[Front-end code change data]

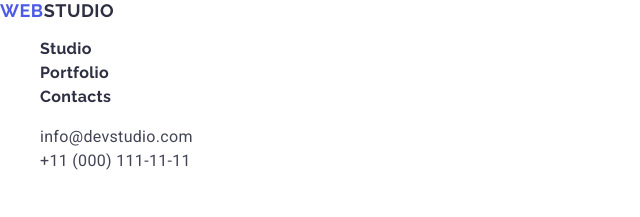
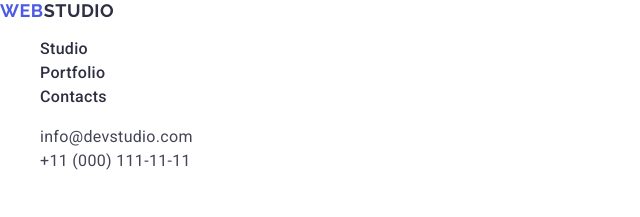
Before and after one commit to Nazarchona/goit-markup-hw-02, a plain HTML site: page index.html in a window 1280 px wide. Shown: the top 217 px of the page, 0-640 px from the left. Drawn offline with nearby package versions, Linux system fonts and the light colour scheme.

Commit message:
homework

```diff
--- a/css/style.css
+++ b/css/style.css
@@ -36,7 +36,7 @@ nav a{
     color: #4d5ae5;
 }
 
-.main-links{
+.main-links a{
     color: var(--NAVY-BLUE, #2E2F42);
     font-family: "Roboto";
     font-size: 16px;
--- a/index.html
+++ b/index.html
@@ -16,9 +16,9 @@
         <nav>
             <a href="./index.html" class="logo">Web<span>Studio</span></a>
             <ul class="main-links">
-                <li class="main-link"><a href="./index.html" class="main-links-first-link">Studio</a></li>
-                <li><a href="">Portfolio</a></li>
-                <li><a href="">Contacts</a></li>
+                <li class="main-link"><a href="./index.html" class="main-links-link">Studio</a></li>
+                <li><a href="" class="main-links-link">Portfolio</a></li>
+                <li><a href="" class="main-links-link">Contacts</a></li>
             </ul>
         </nav>
         <address class="main-contacts">
```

▸ **WORK INSTRUCTION**
Could you set down every record above exactly as written, leaving out the pictures?

▸ **SOLUTION TO THE EXERCISE**
Before and after one commit to Nazarchona/goit-markup-hw-02, a plain HTML site: page index.html in a window 1280 px wide. Shown: the top 217 px of the page, 0-640 px from the left. Drawn offline with nearby package versions, Linux system fonts and the light colour scheme.

Commit message:
homework

```diff
--- a/css/style.css
+++ b/css/style.css
@@ -36,7 +36,7 @@ nav a{
     color: #4d5ae5;
 }
 
-.main-links{
+.main-links a{
     color: var(--NAVY-BLUE, #2E2F42);
     font-family: "Roboto";
     font-size: 16px;
--- a/index.html
+++ b/index.html
@@ -16,9 +16,9 @@
         <nav>
             <a href="./index.html" class="logo">Web<span>Studio</span></a>
             <ul class="main-links">
-                <li class="main-link"><a href="./index.html" class="main-links-first-link">Studio</a></li>
-                <li><a href="">Portfolio</a></li>
-                <li><a href="">Contacts</a></li>
+                <li class="main-link"><a href="./index.html" class="main-links-link">Studio</a></li>
+                <li><a href="" class="main-links-link">Portfolio</a></li>
+                <li><a href="" class="main-links-link">Contacts</a></li>
             </ul>
         </nav>
         <address class="main-contacts">
```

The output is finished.